▶ _Task description_: Could you return all of the entries below exactly, minus the pictures?
### Stored data
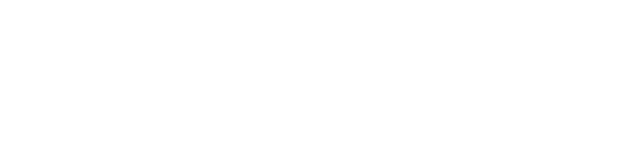
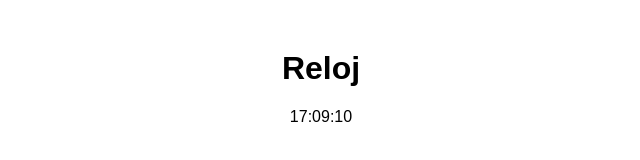
Before and after one commit to JeimerLara/prueba, a plain HTML site: page index.html in a window 1280 px wide. Shown: the whole page, without its empty margins (319-959 px from the left). Drawn offline with Linux system fonts and the light colour scheme.

Commit message:
Se Creó el Reloj

```diff
--- /dev/null
+++ b/app.js
@@ -0,0 +1,12 @@
+const reloj = document.getElementById('reloj');
+
+function actualizarReloj() {
+    const ahora = new Date();
+    const horas = String(ahora.getHours()).padStart(2, '0');
+    const minutos = String(ahora.getMinutes()).padStart(2, '0');
+    const segundos = String(ahora.getSeconds()).padStart(2, '0');
+    reloj.textContent = `${horas}:${minutos}:${segundos}`;
+}
+
+setInterval(actualizarReloj, 1000);
+actualizarReloj(); // Llamar inmediatamente para mostrar la hora al cargar la página
--- a/index.html
+++ b/index.html
@@ -1,11 +1,17 @@
 <!DOCTYPE html>
-<html lang="en">
+<html lang="es">
 <head>
     <meta charset="UTF-8">
     <meta name="viewport" content="width=device-width, initial-scale=1.0">
-    <title>Document</title>
+    <link rel="stylesheet" href="styles.css">
+    <title>Reloj</title>
 </head>
 <body>
+    <div class="container">
+        <h1>Reloj</h1>
+        <p id="reloj">00:00:00</p>
+    </div>
 
+    <script src="app.js"></script>
 </body>
 </html>
--- /dev/null
+++ b/styles.css
@@ -0,0 +1,5 @@
+body{
+    font-family: Arial, sans-serif;
+    text-align: center;
+    margin-top: 50px;
+}
```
######
▶ _Response area_:
Before and after one commit to JeimerLara/prueba, a plain HTML site: page index.html in a window 1280 px wide. Shown: the whole page, without its empty margins (319-959 px from the left). Drawn offline with Linux system fonts and the light colour scheme.

Commit message:
Se Creó el Reloj

```diff
--- /dev/null
+++ b/app.js
@@ -0,0 +1,12 @@
+const reloj = document.getElementById('reloj');
+
+function actualizarReloj() {
+    const ahora = new Date();
+    const horas = String(ahora.getHours()).padStart(2, '0');
+    const minutos = String(ahora.getMinutes()).padStart(2, '0');
+    const segundos = String(ahora.getSeconds()).padStart(2, '0');
+    reloj.textContent = `${horas}:${minutos}:${segundos}`;
+}
+
+setInterval(actualizarReloj, 1000);
+actualizarReloj(); // Llamar inmediatamente para mostrar la hora al cargar la página
--- a/index.html
+++ b/index.html
@@ -1,11 +1,17 @@
 <!DOCTYPE html>
-<html lang="en">
+<html lang="es">
 <head>
     <meta charset="UTF-8">
     <meta name="viewport" content="width=device-width, initial-scale=1.0">
-    <title>Document</title>
+    <link rel="stylesheet" href="styles.css">
+    <title>Reloj</title>
 </head>
 <body>
+    <div class="container">
+        <h1>Reloj</h1>
+        <p id="reloj">00:00:00</p>
+    </div>
 
+    <script src="app.js"></script>
 </body>
 </html>
--- /dev/null
+++ b/styles.css
@@ -0,0 +1,5 @@
+body{
+    font-family: Arial, sans-serif;
+    text-align: center;
+    margin-top: 50px;
+}
```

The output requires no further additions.